The overbearing heat and swamp like humidity are expected when hanging out on the Mall in late July. It’s part of DC’s charm. The sudden downpours that send hundreds scrambling for partial cover are also par for the DC weather course. But when you wrangle up your good friends, pack up a little picnic dinner, grab a big blanket to spread out on and bring along your favorite adult beverage hidden in an ambiguous plastic container that could possibly (and hopefully) be mistaken for a water bottle by Park Police, you tend to get your hopes up about a glorious night under the stars watching a classic film from the past on the super-jumbo screen. Unfortunately, last night was not the Screen on the Green’s finest moment.
There really is something magical about laying on the National Mall with perfect views of the well lighted Washington Monument to your back and the always marvelous Capitol dome to your front while watching a great flick with 1000 or so of your closest friends; especially when the crowd bursts into a flash mob of dancing (otherwise known as standing and jumping and waving your arms) at the start of each film. The magic, however, ended with the scenery and the atmosphere and did not continue on with the film. To the disappointment of hundreds of moviegoers, last night’s feature film of “The Goodbye Girl” was out of sequence and not only showed some of the final scenes an hour early into the movie but also forced the audience to watch significant portions of the movie twice, resulting in an exodus by half of the crowd and leaving the remaining people chatting and losing interest for the next 20 minutes of repeated scenes. When the movie finally did return to the final yet-to-be-viewed scenes, the crowd let out an applause and returned to watching the last few minutes. It was not exactly pleasant given the weather conditions and the mishaps by the crew (or whoever was ultimately responsible for obtaining the film), but obviously we are still very thankful for the people that put these events on at no charge to us.

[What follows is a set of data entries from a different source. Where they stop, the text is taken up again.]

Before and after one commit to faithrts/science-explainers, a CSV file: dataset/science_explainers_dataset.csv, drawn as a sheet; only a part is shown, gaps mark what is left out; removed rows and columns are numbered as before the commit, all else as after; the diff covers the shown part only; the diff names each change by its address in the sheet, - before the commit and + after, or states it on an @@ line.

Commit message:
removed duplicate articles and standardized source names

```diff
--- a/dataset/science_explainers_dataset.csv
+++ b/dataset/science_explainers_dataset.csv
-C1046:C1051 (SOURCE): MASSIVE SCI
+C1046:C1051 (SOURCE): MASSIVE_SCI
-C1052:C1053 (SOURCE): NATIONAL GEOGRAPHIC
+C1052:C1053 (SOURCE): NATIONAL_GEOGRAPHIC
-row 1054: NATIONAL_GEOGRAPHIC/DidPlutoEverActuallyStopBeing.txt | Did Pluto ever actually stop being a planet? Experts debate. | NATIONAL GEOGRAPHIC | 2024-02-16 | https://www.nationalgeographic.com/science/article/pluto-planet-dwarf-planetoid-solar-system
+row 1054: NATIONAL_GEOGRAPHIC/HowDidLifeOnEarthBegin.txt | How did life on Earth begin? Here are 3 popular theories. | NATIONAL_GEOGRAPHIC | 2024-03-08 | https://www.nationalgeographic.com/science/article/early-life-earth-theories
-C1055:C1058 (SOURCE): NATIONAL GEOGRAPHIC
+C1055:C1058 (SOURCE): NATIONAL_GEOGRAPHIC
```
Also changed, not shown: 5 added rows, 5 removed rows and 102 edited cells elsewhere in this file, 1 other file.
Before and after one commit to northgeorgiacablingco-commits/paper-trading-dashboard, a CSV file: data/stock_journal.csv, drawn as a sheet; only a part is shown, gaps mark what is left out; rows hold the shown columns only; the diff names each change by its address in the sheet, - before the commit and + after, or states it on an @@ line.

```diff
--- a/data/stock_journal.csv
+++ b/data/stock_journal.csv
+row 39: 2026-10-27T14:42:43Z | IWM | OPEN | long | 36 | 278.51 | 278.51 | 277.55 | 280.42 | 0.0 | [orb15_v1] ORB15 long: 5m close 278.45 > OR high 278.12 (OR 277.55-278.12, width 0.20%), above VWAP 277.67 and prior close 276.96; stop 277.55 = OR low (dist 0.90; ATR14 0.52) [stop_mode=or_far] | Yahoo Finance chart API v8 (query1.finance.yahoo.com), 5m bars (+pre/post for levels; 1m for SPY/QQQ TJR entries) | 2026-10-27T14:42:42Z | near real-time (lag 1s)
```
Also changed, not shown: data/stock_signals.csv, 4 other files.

I just can’t really fathom how the two sponsors, entertainment giants HBO and Comcast, can possibly run a version of a film that has never even been viewed and is edited completely wrong in a highly public showing like this. But I suppose it was entertaining none the less and I’m sure the crowds will return next Monday for the playing of “12 Angry Men”. Let’s just hope they don’t show the Jury’s final verdict 15 minutes in.